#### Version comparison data

☆ ☆ ☆ ☆

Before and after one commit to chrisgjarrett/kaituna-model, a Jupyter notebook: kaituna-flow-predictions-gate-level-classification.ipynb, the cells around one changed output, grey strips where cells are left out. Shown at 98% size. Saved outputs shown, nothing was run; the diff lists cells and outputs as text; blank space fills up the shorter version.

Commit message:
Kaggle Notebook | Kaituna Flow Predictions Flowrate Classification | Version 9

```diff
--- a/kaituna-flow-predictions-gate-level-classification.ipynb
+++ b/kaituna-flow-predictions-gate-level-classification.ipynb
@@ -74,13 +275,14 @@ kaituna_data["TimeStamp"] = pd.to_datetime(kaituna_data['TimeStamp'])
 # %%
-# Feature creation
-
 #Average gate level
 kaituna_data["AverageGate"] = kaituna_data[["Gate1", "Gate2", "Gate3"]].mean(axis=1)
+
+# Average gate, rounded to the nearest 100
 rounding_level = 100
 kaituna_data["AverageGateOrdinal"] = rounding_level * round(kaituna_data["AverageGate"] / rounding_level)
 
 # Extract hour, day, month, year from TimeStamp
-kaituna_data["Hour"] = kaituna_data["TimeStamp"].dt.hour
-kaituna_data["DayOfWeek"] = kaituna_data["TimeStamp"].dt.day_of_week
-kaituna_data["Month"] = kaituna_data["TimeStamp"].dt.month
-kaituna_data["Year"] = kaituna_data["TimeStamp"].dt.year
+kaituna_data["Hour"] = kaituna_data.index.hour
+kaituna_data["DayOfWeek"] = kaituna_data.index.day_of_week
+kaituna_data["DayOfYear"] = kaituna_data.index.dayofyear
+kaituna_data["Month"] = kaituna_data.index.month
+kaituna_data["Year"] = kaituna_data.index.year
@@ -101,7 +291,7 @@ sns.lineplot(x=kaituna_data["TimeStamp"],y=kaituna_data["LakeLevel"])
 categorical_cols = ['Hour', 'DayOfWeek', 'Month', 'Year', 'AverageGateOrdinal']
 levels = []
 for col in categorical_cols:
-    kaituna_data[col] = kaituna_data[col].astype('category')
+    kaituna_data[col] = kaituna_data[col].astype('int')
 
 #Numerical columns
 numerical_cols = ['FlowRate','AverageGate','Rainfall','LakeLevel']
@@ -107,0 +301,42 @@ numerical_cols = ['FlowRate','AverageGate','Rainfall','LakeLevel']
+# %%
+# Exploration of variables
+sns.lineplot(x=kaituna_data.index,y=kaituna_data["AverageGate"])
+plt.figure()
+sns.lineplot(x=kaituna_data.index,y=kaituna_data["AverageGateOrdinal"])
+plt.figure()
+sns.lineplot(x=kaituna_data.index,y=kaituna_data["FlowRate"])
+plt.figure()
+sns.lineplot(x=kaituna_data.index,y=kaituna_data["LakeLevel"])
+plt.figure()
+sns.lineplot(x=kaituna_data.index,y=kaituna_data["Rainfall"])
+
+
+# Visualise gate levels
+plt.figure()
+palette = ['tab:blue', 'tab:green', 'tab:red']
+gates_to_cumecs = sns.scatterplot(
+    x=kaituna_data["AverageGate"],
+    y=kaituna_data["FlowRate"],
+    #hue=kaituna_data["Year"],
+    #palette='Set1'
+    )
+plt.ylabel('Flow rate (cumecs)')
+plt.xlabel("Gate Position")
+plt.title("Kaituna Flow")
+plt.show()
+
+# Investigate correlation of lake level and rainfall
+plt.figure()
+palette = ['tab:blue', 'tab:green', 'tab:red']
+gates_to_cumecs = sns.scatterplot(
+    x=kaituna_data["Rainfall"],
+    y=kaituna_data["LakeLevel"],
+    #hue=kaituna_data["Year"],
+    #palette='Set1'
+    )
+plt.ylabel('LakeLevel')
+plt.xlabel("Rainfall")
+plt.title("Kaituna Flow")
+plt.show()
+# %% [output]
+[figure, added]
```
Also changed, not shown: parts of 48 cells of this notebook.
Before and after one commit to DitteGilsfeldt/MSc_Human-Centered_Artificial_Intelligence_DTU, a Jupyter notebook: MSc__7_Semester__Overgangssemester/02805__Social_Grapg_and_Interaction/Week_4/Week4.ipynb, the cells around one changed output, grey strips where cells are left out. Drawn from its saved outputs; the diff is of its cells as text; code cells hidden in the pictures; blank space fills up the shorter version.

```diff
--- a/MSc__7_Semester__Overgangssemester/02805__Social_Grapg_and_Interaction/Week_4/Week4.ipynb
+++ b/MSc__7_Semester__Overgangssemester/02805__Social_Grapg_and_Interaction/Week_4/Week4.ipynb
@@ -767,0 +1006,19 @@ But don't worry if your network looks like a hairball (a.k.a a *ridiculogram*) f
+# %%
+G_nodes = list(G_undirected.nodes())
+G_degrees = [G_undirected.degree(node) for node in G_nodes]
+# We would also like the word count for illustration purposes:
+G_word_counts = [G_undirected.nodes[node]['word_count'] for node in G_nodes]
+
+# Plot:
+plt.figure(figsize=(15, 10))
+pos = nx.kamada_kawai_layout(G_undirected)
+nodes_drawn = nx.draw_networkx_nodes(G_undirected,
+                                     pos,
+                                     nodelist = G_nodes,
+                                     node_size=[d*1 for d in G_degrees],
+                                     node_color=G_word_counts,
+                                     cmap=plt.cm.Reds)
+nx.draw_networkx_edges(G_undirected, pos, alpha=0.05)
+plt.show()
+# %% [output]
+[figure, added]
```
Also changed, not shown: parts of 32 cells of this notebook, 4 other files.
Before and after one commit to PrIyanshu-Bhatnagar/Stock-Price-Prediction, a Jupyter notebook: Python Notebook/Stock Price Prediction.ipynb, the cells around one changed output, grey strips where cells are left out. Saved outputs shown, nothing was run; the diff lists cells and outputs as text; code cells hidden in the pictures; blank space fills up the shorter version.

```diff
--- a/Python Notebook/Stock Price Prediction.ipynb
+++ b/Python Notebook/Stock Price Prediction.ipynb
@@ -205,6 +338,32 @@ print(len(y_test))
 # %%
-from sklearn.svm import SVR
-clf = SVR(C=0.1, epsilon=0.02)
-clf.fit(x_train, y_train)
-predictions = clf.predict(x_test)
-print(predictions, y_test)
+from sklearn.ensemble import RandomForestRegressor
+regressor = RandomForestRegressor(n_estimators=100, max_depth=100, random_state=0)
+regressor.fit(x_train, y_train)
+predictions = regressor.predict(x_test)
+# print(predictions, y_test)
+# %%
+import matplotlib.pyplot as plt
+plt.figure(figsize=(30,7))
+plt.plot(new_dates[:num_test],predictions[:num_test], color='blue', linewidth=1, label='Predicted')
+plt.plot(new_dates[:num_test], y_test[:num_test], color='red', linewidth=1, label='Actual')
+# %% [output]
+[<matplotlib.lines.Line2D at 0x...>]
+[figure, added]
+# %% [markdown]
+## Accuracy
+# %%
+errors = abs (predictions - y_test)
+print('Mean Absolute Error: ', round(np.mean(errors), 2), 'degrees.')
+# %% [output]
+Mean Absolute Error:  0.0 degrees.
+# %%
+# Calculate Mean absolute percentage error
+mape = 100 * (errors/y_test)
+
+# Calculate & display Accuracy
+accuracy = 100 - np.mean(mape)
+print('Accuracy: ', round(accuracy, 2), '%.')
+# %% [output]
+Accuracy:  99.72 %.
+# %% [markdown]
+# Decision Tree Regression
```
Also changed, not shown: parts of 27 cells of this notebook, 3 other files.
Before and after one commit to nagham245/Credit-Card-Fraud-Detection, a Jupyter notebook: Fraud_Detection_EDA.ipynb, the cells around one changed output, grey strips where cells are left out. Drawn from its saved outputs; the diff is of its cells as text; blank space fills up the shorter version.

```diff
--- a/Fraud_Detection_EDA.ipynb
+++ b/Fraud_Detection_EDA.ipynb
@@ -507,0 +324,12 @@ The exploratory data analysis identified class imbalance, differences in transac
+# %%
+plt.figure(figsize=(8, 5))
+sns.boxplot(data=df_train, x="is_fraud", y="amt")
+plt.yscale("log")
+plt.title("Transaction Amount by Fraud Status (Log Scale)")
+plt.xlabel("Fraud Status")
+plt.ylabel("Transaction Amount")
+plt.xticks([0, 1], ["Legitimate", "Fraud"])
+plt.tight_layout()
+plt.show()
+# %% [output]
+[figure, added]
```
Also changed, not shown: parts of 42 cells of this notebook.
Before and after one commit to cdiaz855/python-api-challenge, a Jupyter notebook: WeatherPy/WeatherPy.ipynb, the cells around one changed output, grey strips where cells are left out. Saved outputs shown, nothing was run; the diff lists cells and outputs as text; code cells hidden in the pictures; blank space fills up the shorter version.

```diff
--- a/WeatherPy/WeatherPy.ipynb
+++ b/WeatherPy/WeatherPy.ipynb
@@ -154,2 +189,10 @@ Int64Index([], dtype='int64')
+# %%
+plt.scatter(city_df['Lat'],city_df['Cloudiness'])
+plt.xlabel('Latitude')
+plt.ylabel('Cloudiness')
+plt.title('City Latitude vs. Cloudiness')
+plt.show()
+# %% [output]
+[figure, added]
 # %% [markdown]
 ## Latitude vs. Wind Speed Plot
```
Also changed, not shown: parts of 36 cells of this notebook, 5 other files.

☆ ☆ ☆ ☆

#### Work instruction
Report every line above that has the string "LakeLevel" in it.

#### Response area
@@ -101,7 +291,7 @@ sns.lineplot(x=kaituna_data["TimeStamp"],y=kaituna_data["LakeLevel"])
 numerical_cols = ['FlowRate','AverageGate','Rainfall','LakeLevel']
@@ -107,0 +301,42 @@ numerical_cols = ['FlowRate','AverageGate','Rainfall','LakeLevel']
+sns.lineplot(x=kaituna_data.index,y=kaituna_data["LakeLevel"])
+    y=kaituna_data["LakeLevel"],
+plt.ylabel('LakeLevel')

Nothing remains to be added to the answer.